Where the word "props" shows up in the entries below, please copy the whole line.
== Data listing
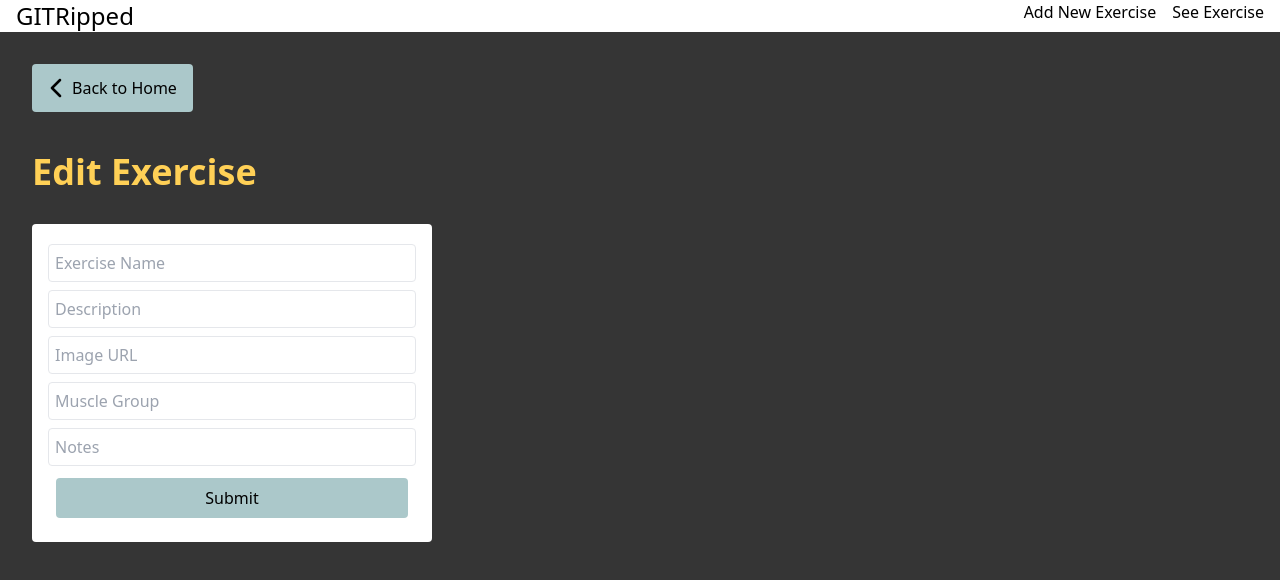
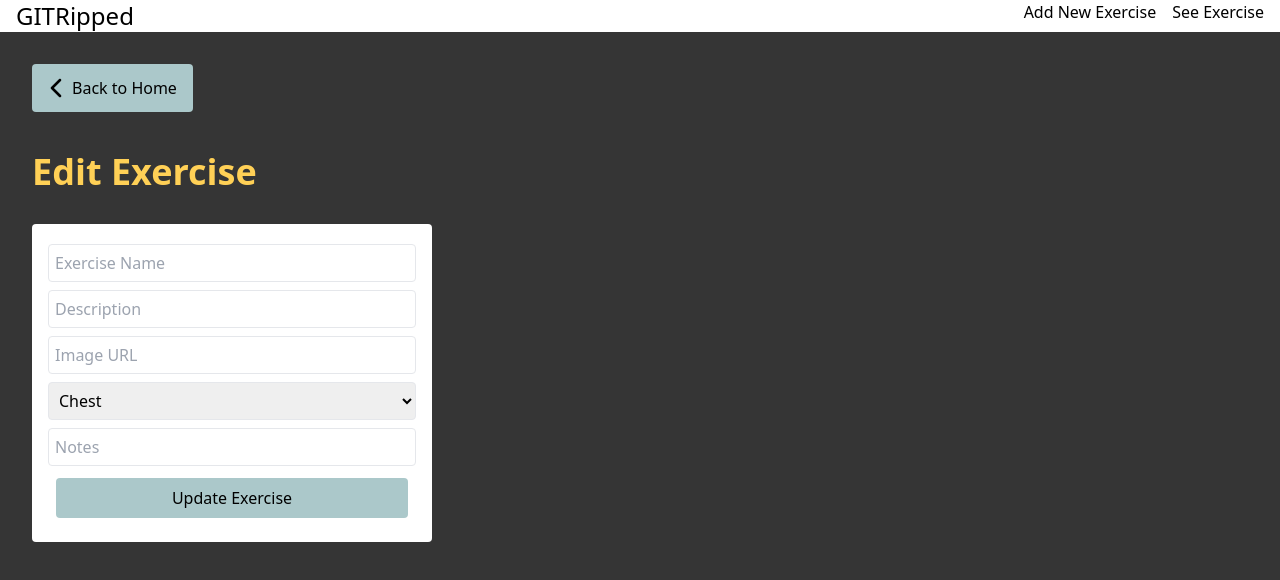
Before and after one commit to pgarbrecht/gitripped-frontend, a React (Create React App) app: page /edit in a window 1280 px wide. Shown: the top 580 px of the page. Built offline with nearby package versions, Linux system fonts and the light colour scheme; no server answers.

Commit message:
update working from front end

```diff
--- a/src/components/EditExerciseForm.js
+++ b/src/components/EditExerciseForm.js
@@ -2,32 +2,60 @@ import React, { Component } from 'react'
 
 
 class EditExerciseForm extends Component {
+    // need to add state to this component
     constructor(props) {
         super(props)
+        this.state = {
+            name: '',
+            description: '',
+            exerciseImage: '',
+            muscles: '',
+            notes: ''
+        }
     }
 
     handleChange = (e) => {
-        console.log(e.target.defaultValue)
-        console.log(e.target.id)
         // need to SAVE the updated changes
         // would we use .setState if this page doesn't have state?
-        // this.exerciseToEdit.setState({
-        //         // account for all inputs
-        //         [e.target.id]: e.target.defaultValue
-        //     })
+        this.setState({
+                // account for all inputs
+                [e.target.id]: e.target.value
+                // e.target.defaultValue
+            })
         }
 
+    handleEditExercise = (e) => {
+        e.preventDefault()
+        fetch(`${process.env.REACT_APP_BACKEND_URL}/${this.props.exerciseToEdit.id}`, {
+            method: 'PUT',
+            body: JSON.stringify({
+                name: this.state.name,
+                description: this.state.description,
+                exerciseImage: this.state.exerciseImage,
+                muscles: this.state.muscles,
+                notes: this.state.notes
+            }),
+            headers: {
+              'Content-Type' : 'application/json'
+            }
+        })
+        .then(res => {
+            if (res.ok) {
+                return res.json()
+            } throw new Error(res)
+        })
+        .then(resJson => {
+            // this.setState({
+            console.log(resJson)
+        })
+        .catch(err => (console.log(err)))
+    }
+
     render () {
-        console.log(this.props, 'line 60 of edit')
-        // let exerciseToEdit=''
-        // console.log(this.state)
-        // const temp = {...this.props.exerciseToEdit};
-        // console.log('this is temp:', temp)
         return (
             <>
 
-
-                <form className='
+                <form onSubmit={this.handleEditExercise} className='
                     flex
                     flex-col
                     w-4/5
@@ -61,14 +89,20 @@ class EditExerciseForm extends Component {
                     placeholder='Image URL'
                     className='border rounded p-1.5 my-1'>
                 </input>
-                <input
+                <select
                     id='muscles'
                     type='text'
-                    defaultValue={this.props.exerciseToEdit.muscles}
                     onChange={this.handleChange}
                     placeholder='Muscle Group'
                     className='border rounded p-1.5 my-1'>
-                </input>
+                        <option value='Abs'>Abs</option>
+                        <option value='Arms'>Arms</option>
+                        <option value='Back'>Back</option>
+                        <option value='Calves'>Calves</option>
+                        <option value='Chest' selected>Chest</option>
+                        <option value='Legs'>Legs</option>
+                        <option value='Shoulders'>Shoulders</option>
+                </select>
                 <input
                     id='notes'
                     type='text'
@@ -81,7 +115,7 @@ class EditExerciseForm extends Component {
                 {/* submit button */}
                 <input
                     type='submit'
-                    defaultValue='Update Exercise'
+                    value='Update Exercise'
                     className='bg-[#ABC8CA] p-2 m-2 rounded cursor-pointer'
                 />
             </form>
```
====
== Data listing
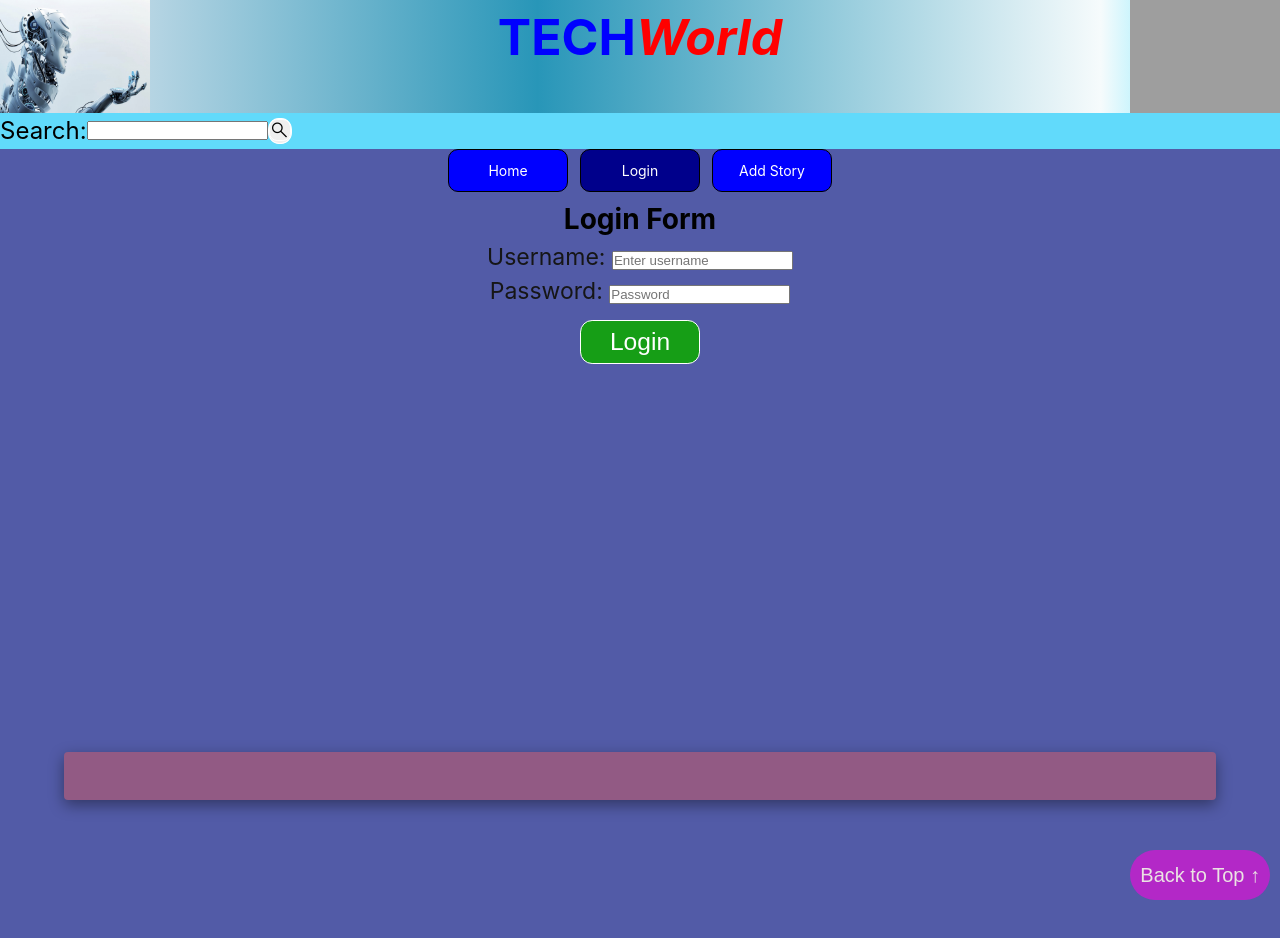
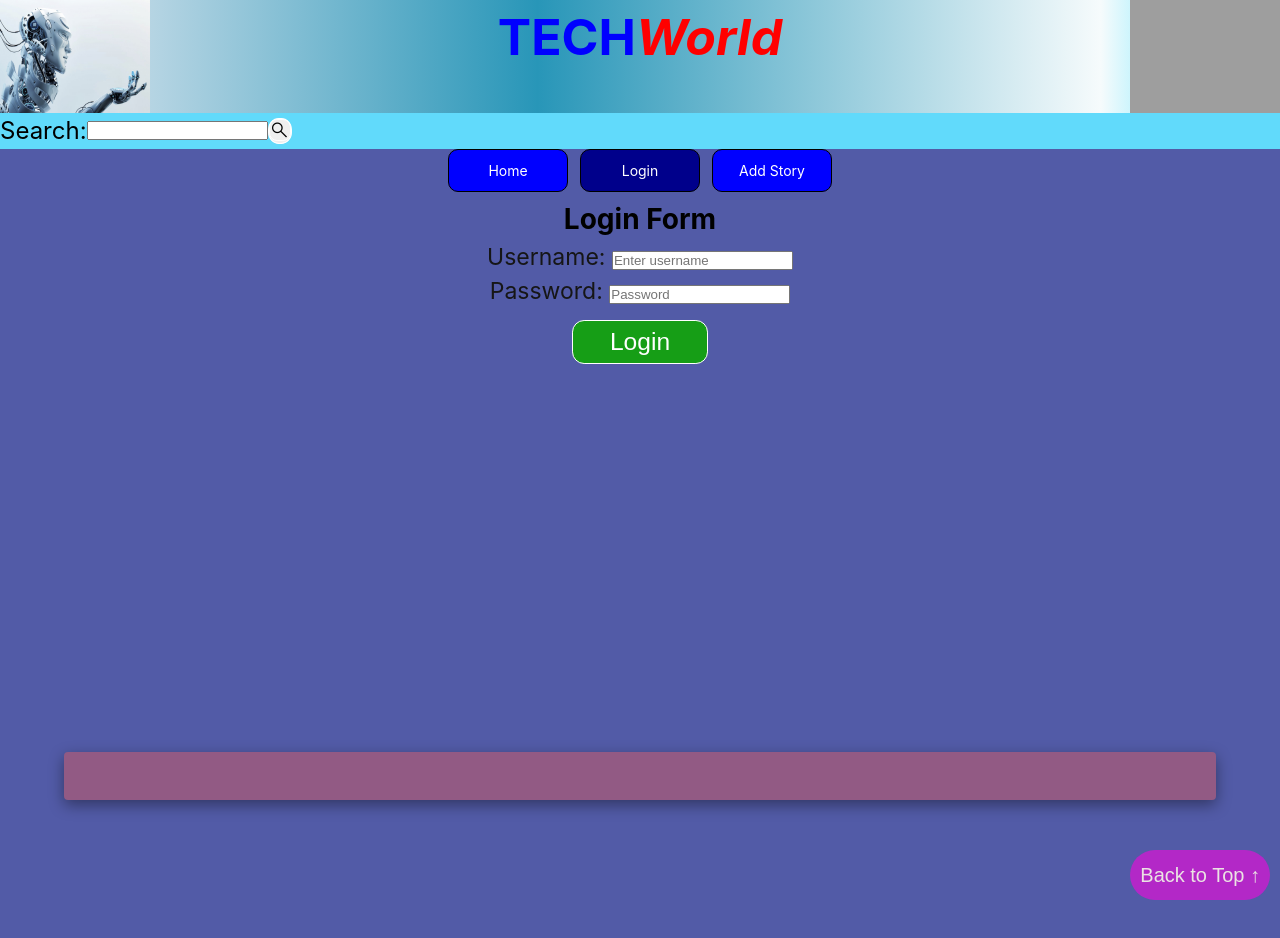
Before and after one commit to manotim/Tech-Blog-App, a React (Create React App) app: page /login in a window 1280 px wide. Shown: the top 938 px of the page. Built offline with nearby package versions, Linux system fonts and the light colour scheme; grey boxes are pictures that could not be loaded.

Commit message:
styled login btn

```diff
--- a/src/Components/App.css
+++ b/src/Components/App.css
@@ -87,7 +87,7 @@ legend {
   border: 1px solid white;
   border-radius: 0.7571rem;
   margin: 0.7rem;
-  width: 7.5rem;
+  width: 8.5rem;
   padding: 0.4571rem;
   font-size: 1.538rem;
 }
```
====
Reply:
     constructor(props) {
         super(props)
+        fetch(`${process.env.REACT_APP_BACKEND_URL}/${this.props.exerciseToEdit.id}`, {
-        console.log(this.props, 'line 60 of edit')
-        // const temp = {...this.props.exerciseToEdit};
-                    defaultValue={this.props.exerciseToEdit.muscles}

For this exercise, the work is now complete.